*What this task involves*
Which lines below include "workload"? Copy them all.

*Provided records*
------------------------------------

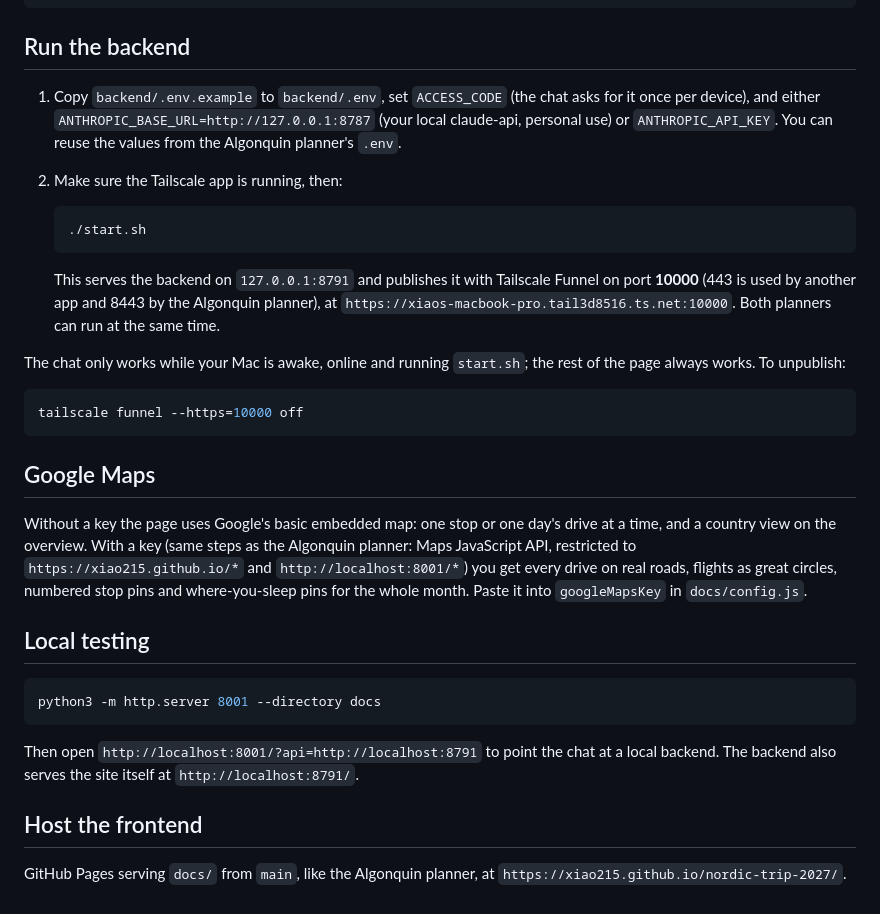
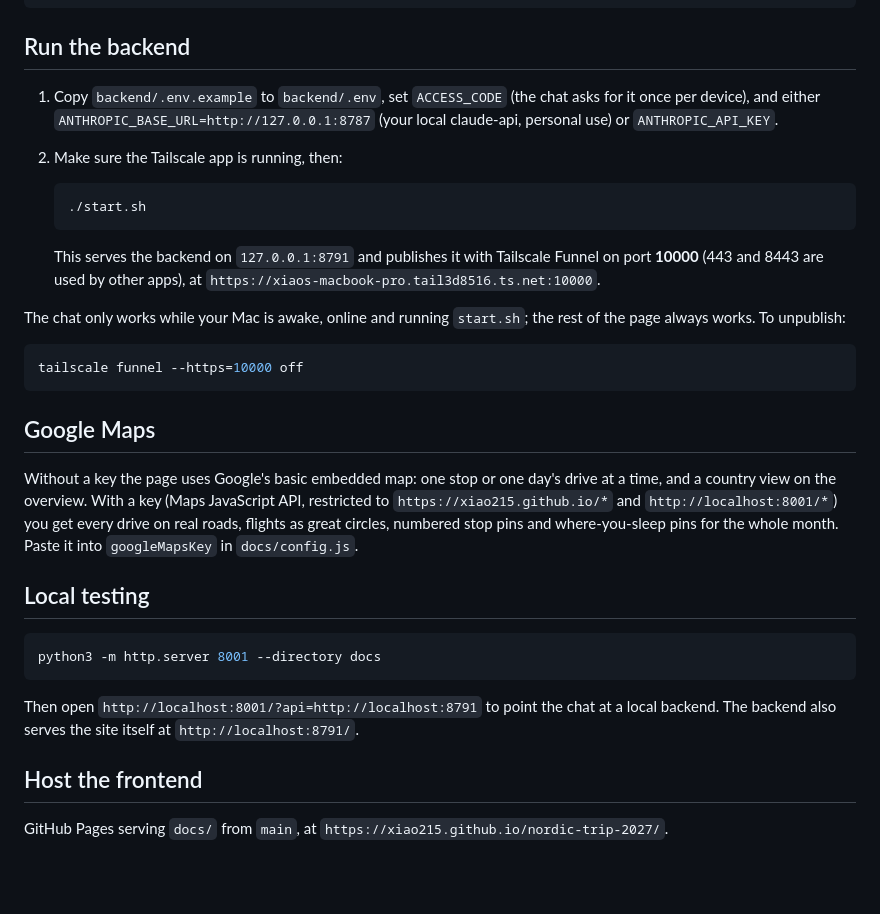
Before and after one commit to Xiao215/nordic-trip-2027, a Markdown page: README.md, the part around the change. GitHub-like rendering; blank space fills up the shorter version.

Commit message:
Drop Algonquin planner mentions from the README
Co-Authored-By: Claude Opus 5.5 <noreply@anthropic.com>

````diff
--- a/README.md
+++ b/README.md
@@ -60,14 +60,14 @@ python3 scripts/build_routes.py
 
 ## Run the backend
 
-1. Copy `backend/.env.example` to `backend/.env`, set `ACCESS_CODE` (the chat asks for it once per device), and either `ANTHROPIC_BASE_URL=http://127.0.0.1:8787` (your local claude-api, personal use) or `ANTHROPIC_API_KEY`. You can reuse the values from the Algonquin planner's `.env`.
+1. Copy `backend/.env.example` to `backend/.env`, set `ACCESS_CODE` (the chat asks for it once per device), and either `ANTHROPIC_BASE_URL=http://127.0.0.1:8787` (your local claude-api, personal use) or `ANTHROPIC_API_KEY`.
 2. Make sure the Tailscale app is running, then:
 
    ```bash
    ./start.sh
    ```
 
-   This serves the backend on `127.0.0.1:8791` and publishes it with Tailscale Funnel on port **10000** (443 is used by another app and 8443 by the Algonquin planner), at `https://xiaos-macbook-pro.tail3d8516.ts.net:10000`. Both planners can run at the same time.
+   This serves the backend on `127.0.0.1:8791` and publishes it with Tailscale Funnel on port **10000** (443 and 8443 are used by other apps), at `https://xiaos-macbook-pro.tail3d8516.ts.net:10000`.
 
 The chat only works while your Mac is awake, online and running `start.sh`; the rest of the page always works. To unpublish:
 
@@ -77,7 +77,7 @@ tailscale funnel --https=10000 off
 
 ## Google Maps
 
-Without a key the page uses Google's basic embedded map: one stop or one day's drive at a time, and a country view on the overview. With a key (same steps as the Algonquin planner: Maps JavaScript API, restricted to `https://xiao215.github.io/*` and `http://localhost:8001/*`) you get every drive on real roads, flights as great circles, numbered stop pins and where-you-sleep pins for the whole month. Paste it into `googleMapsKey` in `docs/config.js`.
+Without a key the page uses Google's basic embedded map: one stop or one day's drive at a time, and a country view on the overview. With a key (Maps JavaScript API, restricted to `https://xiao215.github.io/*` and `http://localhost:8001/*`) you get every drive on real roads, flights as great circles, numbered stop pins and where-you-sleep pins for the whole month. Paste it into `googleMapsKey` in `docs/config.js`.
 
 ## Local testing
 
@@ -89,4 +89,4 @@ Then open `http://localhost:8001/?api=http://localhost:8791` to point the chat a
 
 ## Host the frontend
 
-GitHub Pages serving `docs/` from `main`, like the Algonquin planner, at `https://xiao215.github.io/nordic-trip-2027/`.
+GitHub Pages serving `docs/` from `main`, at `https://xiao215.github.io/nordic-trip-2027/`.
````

------------------------------------

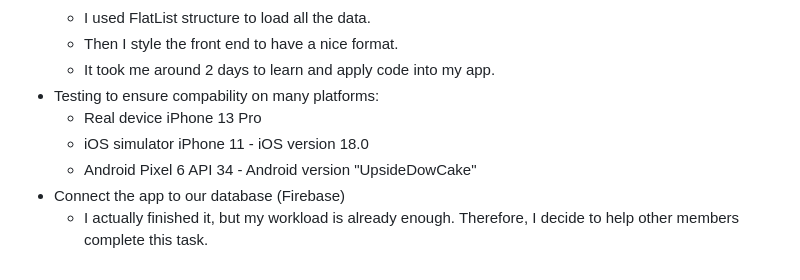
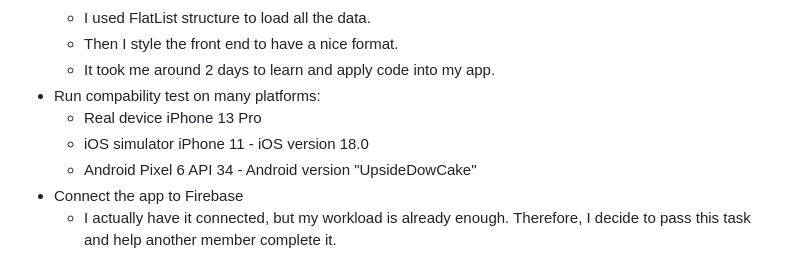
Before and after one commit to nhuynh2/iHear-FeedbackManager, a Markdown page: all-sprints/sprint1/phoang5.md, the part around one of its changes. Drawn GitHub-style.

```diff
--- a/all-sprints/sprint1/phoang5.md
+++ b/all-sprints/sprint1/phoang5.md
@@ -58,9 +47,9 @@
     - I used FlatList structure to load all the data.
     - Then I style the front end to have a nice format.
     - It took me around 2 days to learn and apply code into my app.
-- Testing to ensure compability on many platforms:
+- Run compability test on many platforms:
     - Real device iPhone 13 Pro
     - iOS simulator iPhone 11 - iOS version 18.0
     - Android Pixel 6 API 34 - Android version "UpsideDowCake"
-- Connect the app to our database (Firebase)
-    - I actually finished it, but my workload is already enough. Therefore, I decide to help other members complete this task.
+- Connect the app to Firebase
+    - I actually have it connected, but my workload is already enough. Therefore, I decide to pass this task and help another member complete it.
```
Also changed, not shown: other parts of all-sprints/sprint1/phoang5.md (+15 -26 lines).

------------------------------------

*Solution*
-    - I actually finished it, but my workload is already enough. Therefore, I decide to help other members complete this task.
+    - I actually have it connected, but my workload is already enough. Therefore, I decide to pass this task and help another member complete it.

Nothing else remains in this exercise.